Interview With Nick, First Year Teacher In China
Nick – who recently shared his top 5 tips for new teachers – chose China because of his interest in Taoism, and says “I did expect China to be rich in cultural history as well as a place for contemplation and Tai Chi….ha ha, this was very wrong…”
Still, he seems to have loved it and plans to return in September. He calls China “very challenging for travel and the traveller” but believes that while simple tasks like eating out can be hard, “this is part of the adventure of China too!” [I haven’t been to China but I do think Pigs In The Toilet author Jeff would agree].
Nick started out on a 3-month volunteer program with a company called Realgap; the first month consisted of orientation and training.
“The first comment is Realgap are a profit making organisation, so this type of program isn’t cheap! However, what it does give you is a placement and some stability. You invariably arrive with other volunteers so you have company, people to share an experience with, and they also provide a guide to look out for you and help you around when you first arrive.”
He was placed in a middle school and lived in shared dorm accommodation with two others, teaching twelve “oral English” lessons of 40 minutes each per week.
As for the training and orientation, Nick says “many parts of the training program were hit or miss”, but points out that the group did actually get some of the fee refunded because of this. He also didn’t feel that the Mandarin lessons were suitable for the group’s level.
In spite of this, his overall verdict is a thumbs up: “For me at least, it was the ideal path toward TEFLing. I would not have had the confidence to arrive with zero or minimal experience, on my own, in a country like China. It also gave me a chance to test the water before making a longer term commitment.
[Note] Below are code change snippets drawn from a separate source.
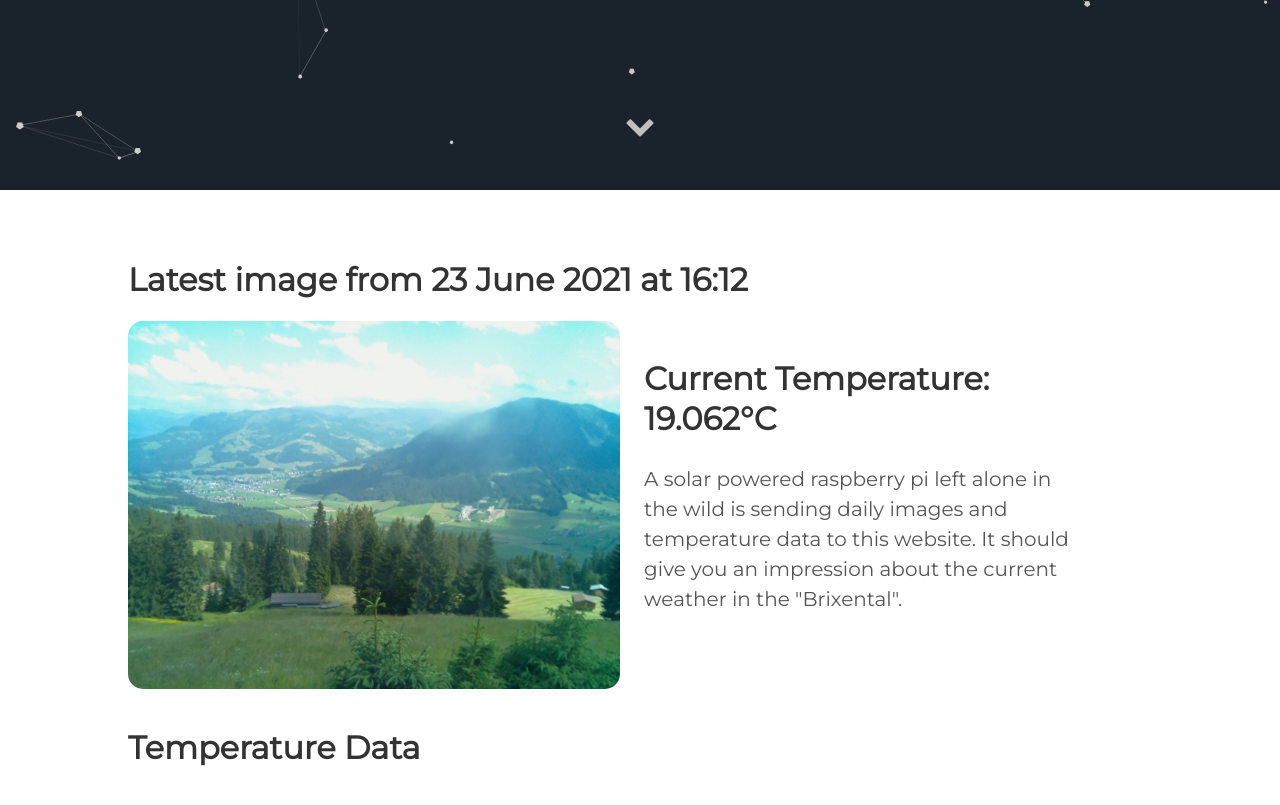
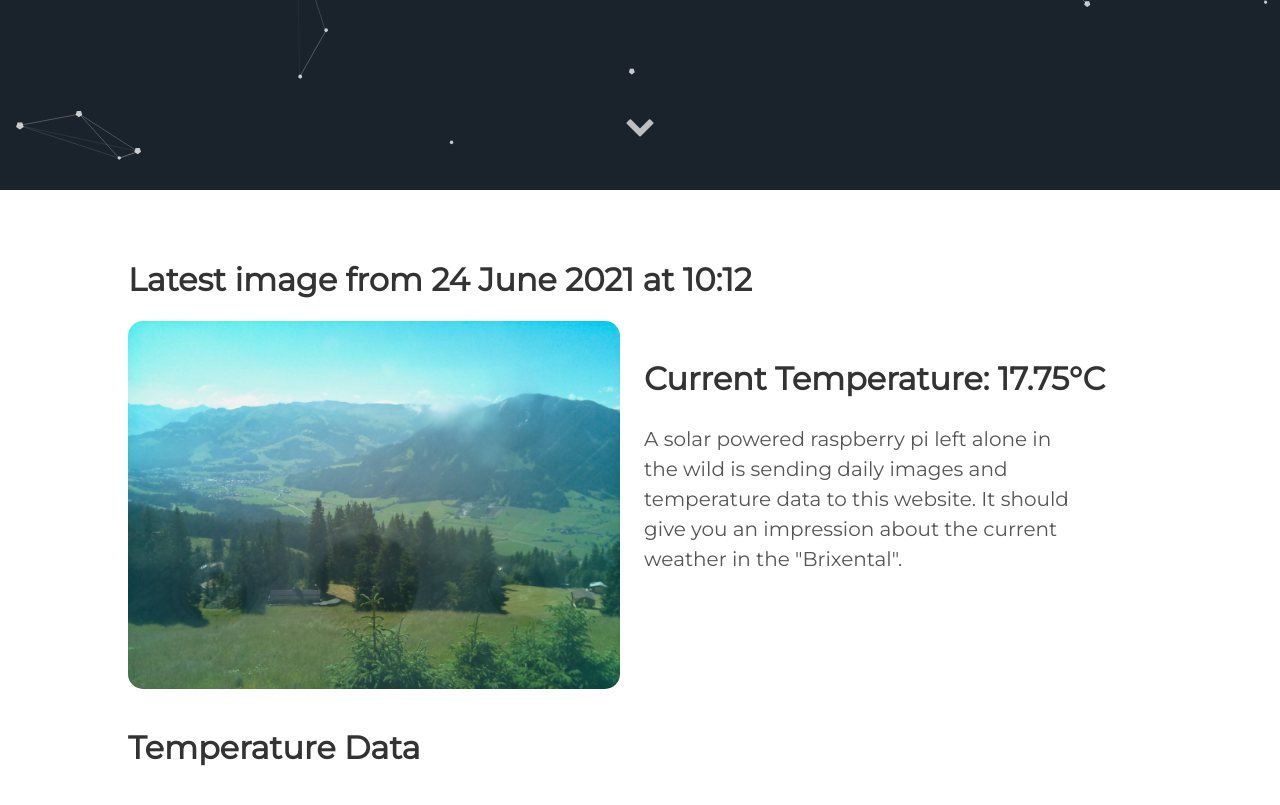
Before and after one commit to vektorious/vektorious.github.io, a Jekyll site: the page built from resources/huette.md, in a window 1280 px wide and 900 px high, scrolled down 710 px. Shown: the top 805 px of the window. Built offline with Jekyll 4.4.1, drawn with Linux system fonts in a browser that asks for light colours.

Commit message:
I'm a bot beep boop

```diff
--- a/resources/huette.md
+++ b/resources/huette.md
@@ -6,13 +6,13 @@ image: '/assets/img/'
 description: 'Live image from the Austrian alps'
 twitter_text: ' '
 ---
-## Latest image from 23 June 2021 at 16:12
+## Latest image from 24 June 2021 at 10:12
 <div class="huette">
   <div class="huette-image">
     <img src="{{ "/assets/img/huette.jpg" | prepend: site.baseurl }}">
   </div>
   <div class="huette-text">
-        <h2>Current Temperature: 19.062°C</h2>
+        <h2>Current Temperature: 17.75°C</h2>
         <p>A solar powered raspberry pi left alone in the wild is sending daily images and temperature data to this website. It should give you an impression about the current weather in the "Brixental".</p>
 
   </div>
```
Also changed, not shown: rpi-script/2021-06-24_101049.txt (renamed from rpi-script/2021-06-23_161050.txt, +5 -5 lines), rpi-script/huette.md (+2 -2 lines), assets/img/huette.jpg, assets/img/temp_plot.png, rpi-script/temp_plot.png, 1 other file.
For someone who is less confident or has little to no experience, I would recommend it as a safe introduction to China, even though it is a little costly.”
Specifically, he liked that during the orientation period he had a chance to meet local teachers and students, observe lots of lessons, and just generally settle in.
He points out that especially in his off the beaten path location, where there aren’t many foreigners or English speakers, he did stand out: “everyone knows you, everyone stares at you”…but he felt respected and “to some degree “loved””. Nick admits that many things can be frustrating or even annoying, but says that “when I look back over the 7 months I have so far spent in China, I have some amazing, and sometimes funny, stories to tell, things that I think help to make China the magical travel destination that it surely is. So as random as China may be…the respect, welcome and attention I get in China makes it feel like home pretty quickly!”